What is needed: Each line of the data holding "development" should be found and copied.

[Stored dataset items]
╔══

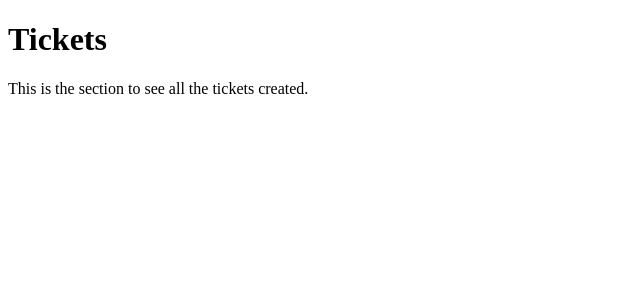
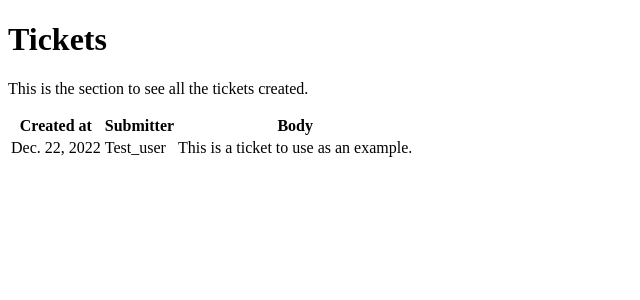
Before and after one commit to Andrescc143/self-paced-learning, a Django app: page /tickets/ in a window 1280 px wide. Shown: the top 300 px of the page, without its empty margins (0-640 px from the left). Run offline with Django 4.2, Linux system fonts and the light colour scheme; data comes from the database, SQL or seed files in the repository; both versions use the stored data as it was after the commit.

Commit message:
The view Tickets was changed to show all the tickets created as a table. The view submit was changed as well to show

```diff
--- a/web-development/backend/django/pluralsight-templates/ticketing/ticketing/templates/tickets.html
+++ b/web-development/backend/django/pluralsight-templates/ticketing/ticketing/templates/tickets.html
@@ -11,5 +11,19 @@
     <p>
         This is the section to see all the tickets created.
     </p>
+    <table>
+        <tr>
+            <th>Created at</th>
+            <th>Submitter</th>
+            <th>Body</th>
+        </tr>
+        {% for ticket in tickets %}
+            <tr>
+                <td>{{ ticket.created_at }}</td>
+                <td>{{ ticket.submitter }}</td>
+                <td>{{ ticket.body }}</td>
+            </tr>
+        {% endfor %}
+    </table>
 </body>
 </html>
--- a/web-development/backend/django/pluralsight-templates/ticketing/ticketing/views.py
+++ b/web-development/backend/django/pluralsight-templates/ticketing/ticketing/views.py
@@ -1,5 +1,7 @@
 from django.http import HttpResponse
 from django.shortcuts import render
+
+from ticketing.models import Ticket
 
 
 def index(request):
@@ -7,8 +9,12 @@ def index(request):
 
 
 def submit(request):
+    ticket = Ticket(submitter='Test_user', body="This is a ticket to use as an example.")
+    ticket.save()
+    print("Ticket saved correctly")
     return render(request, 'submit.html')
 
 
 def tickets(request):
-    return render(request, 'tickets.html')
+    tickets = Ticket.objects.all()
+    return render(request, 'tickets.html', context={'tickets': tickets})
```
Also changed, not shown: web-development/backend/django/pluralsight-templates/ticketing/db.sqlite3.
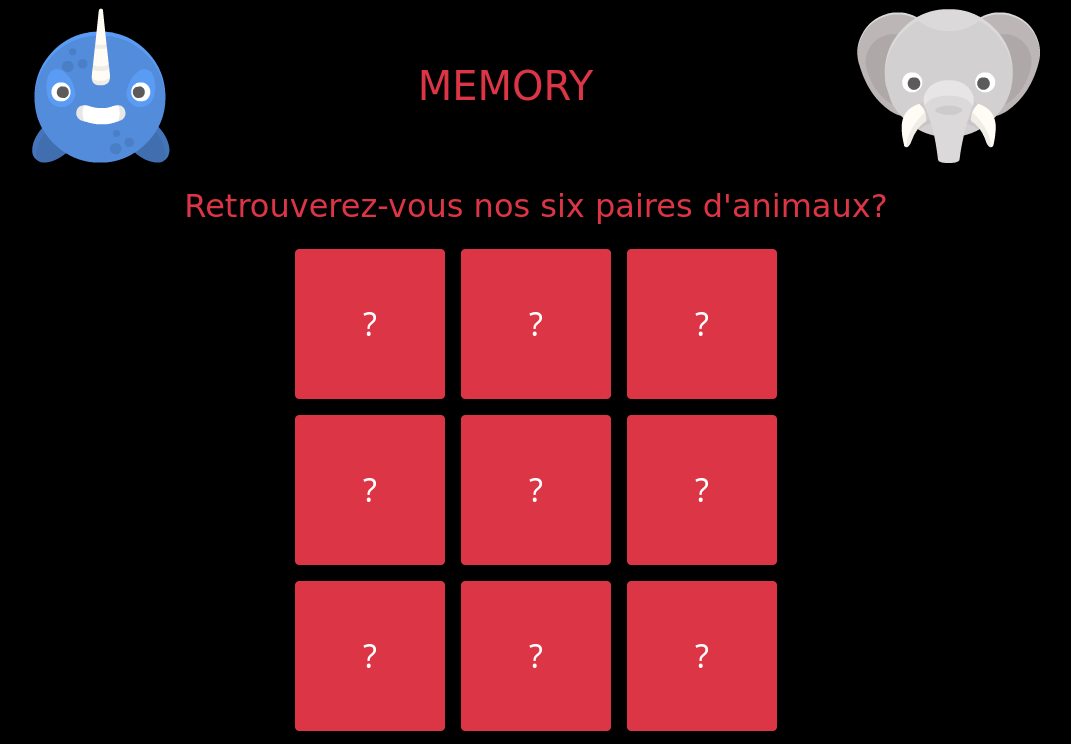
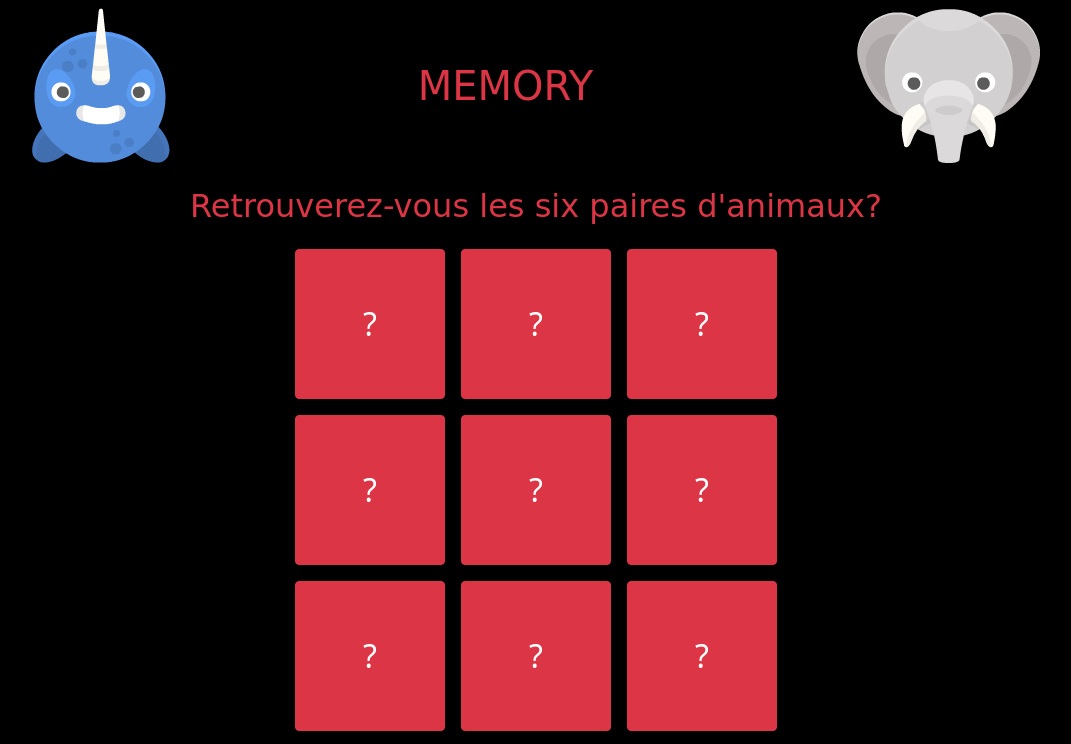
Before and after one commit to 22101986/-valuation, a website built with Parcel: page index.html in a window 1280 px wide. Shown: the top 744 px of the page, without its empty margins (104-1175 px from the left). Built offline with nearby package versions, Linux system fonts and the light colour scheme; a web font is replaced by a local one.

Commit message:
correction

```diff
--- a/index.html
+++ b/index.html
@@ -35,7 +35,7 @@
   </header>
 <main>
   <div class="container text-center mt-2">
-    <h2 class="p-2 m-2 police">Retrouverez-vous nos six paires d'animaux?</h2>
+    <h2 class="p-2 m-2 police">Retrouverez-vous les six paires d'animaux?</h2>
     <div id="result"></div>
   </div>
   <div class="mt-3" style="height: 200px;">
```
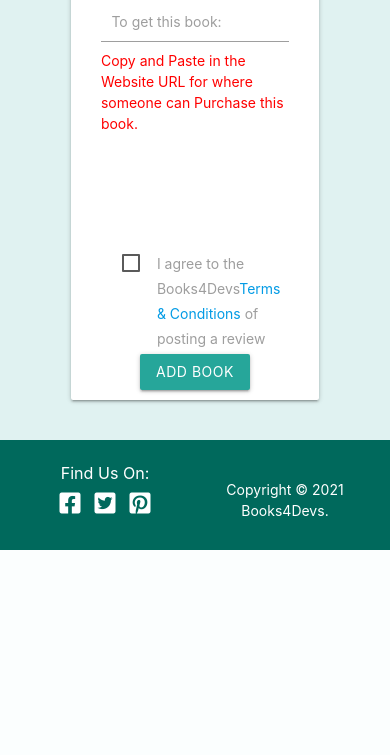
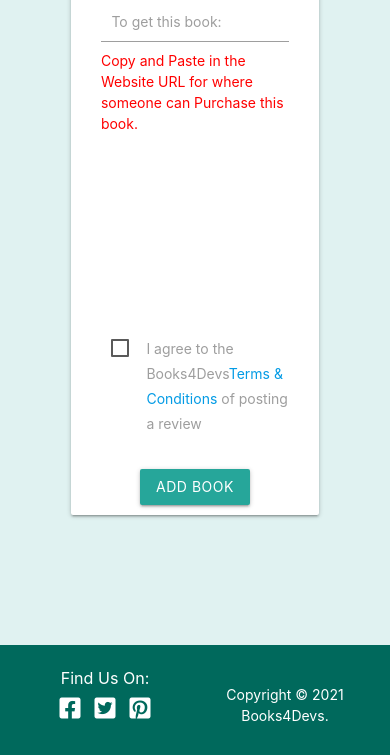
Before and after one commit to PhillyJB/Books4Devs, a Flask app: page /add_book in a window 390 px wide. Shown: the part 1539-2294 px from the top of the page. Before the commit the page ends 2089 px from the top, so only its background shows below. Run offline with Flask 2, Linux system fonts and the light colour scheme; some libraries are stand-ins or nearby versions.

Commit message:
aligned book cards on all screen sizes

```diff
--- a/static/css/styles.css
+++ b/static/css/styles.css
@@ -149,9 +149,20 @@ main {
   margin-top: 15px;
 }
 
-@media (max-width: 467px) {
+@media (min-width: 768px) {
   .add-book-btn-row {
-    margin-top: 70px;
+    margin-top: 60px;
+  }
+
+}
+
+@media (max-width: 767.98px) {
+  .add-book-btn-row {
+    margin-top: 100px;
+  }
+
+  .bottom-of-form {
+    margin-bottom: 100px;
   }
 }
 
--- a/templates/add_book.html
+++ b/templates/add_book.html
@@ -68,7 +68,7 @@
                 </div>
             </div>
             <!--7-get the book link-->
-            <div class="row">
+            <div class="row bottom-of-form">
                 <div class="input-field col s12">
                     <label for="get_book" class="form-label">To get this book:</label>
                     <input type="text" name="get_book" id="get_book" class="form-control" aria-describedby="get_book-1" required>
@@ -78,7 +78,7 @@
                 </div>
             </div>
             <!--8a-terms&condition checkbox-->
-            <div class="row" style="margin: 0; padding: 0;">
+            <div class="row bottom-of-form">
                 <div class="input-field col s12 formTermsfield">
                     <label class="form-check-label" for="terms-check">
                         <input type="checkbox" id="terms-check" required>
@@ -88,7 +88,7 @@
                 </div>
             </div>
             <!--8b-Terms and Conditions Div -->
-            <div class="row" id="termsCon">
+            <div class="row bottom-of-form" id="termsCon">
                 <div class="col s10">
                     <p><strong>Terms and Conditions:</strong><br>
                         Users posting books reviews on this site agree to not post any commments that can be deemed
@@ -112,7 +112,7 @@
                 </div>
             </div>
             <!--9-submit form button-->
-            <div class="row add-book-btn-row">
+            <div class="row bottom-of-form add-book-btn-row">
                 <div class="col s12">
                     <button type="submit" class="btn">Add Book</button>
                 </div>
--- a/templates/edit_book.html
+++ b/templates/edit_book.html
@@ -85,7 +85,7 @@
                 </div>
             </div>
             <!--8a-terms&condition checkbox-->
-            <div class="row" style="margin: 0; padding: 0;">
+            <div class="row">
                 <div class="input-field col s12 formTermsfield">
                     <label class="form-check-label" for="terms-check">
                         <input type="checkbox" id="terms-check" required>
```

╚══

Your response:
--- a/web-development/backend/django/pluralsight-templates/ticketing/ticketing/templates/tickets.html
+++ b/web-development/backend/django/pluralsight-templates/ticketing/ticketing/templates/tickets.html
--- a/web-development/backend/django/pluralsight-templates/ticketing/ticketing/views.py
+++ b/web-development/backend/django/pluralsight-templates/ticketing/ticketing/views.py
Also changed, not shown: web-development/backend/django/pluralsight-templates/ticketing/db.sqlite3.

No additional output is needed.